___ DATA FOR THIS EXERCISE ___

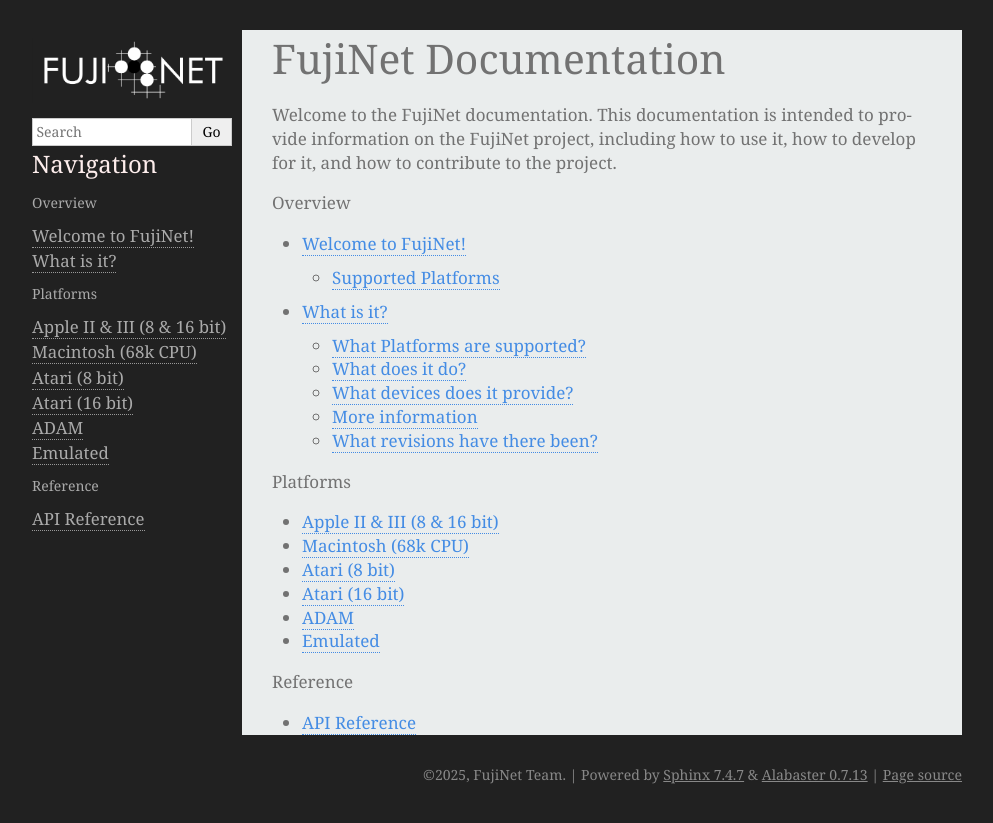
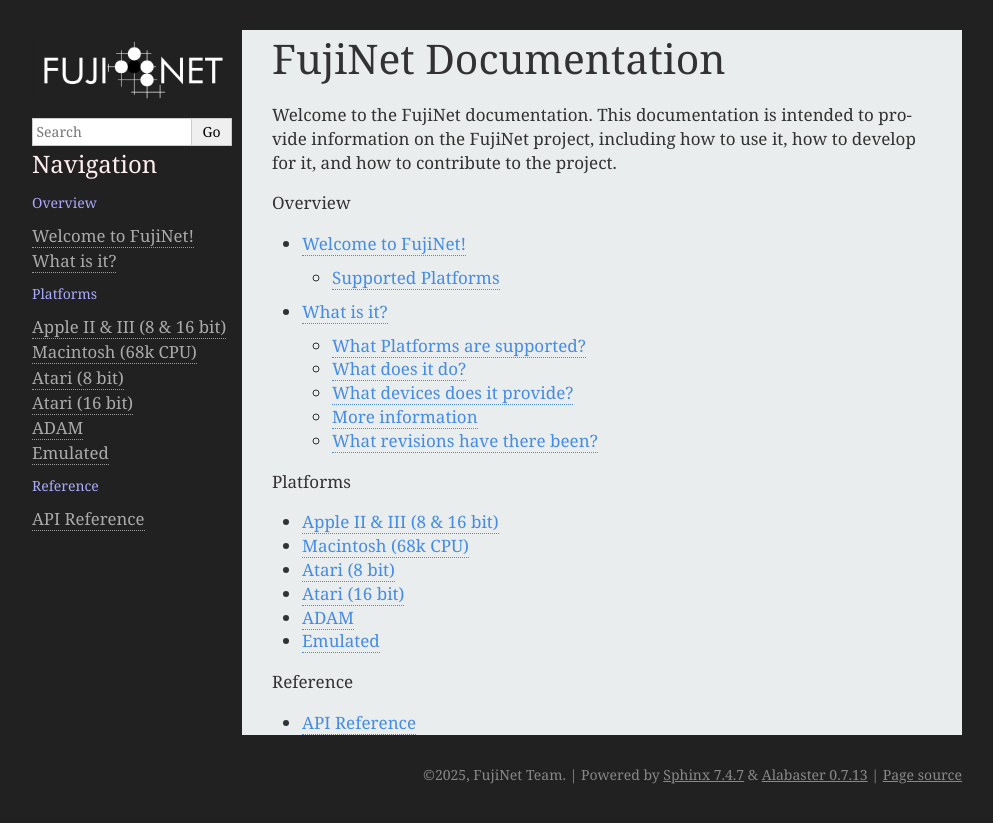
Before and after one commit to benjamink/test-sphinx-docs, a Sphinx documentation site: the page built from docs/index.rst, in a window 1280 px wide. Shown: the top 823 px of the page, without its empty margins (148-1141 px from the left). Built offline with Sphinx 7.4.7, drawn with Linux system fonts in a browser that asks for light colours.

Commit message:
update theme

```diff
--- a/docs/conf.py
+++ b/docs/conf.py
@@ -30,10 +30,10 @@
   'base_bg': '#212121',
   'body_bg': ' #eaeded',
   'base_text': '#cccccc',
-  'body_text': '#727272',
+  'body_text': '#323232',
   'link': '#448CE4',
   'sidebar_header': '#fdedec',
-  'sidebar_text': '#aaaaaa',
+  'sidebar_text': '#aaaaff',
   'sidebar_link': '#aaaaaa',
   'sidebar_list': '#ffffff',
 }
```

___
___ DATA FOR THIS EXERCISE ___

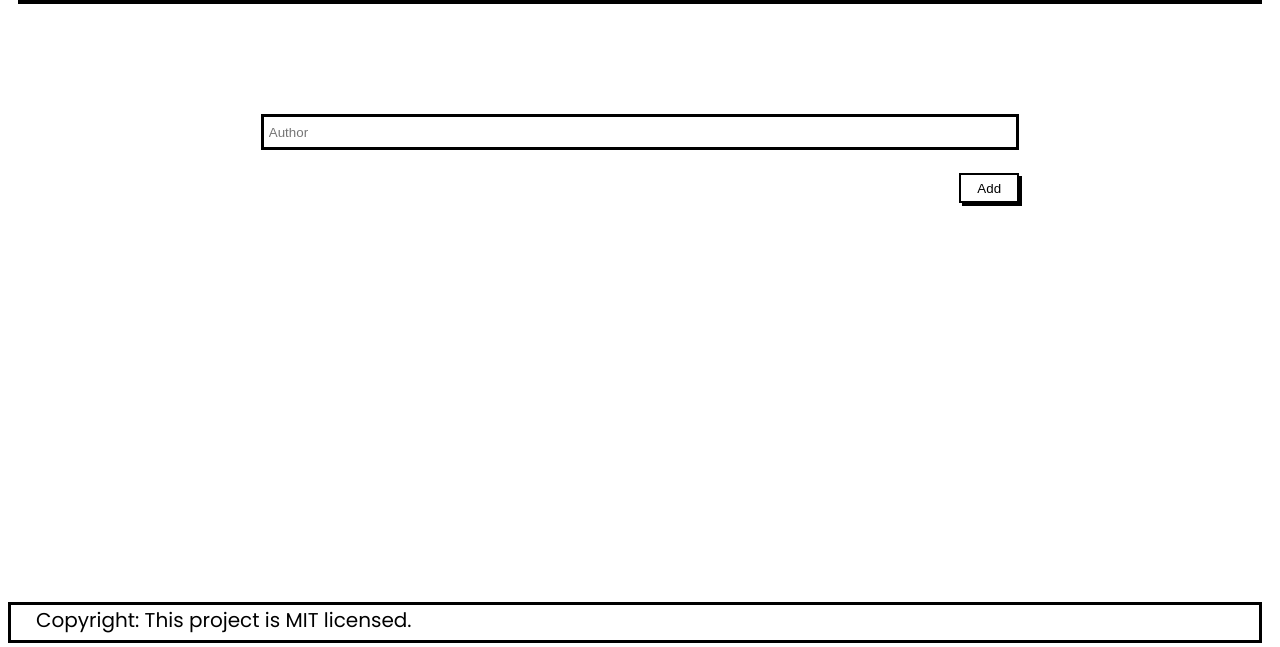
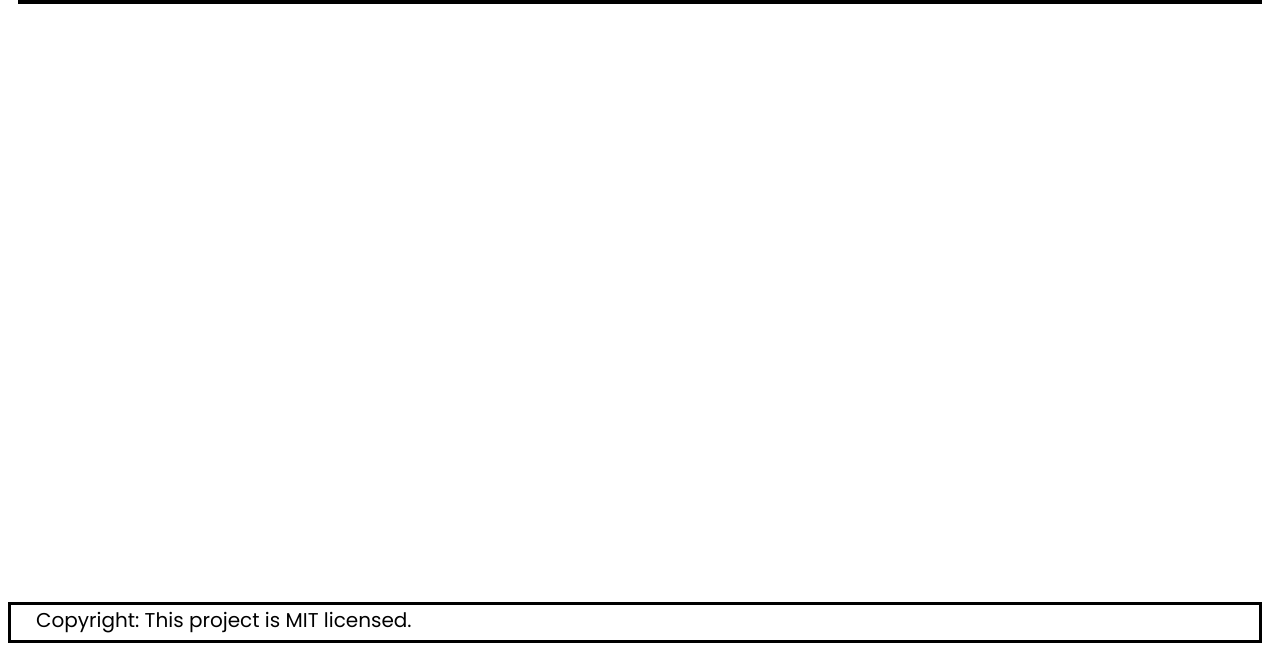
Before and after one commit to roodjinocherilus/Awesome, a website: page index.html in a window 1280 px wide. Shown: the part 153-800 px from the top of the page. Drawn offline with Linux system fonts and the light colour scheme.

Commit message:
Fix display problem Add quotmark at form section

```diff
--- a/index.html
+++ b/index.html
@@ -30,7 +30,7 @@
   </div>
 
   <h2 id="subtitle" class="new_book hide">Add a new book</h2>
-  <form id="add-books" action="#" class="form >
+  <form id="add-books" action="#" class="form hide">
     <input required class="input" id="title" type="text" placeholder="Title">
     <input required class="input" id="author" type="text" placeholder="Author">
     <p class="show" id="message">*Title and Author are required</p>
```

___

WORK TO COMPLETE → Which lines of the listing above hold the word "class"? Copy each of them.

YOUR RESPONSE →
   <h2 id="subtitle" class="new_book hide">Add a new book</h2>
-  <form id="add-books" action="#" class="form >
+  <form id="add-books" action="#" class="form hide">
     <input required class="input" id="title" type="text" placeholder="Title">
     <input required class="input" id="author" type="text" placeholder="Author">
     <p class="show" id="message">*Title and Author are required</p>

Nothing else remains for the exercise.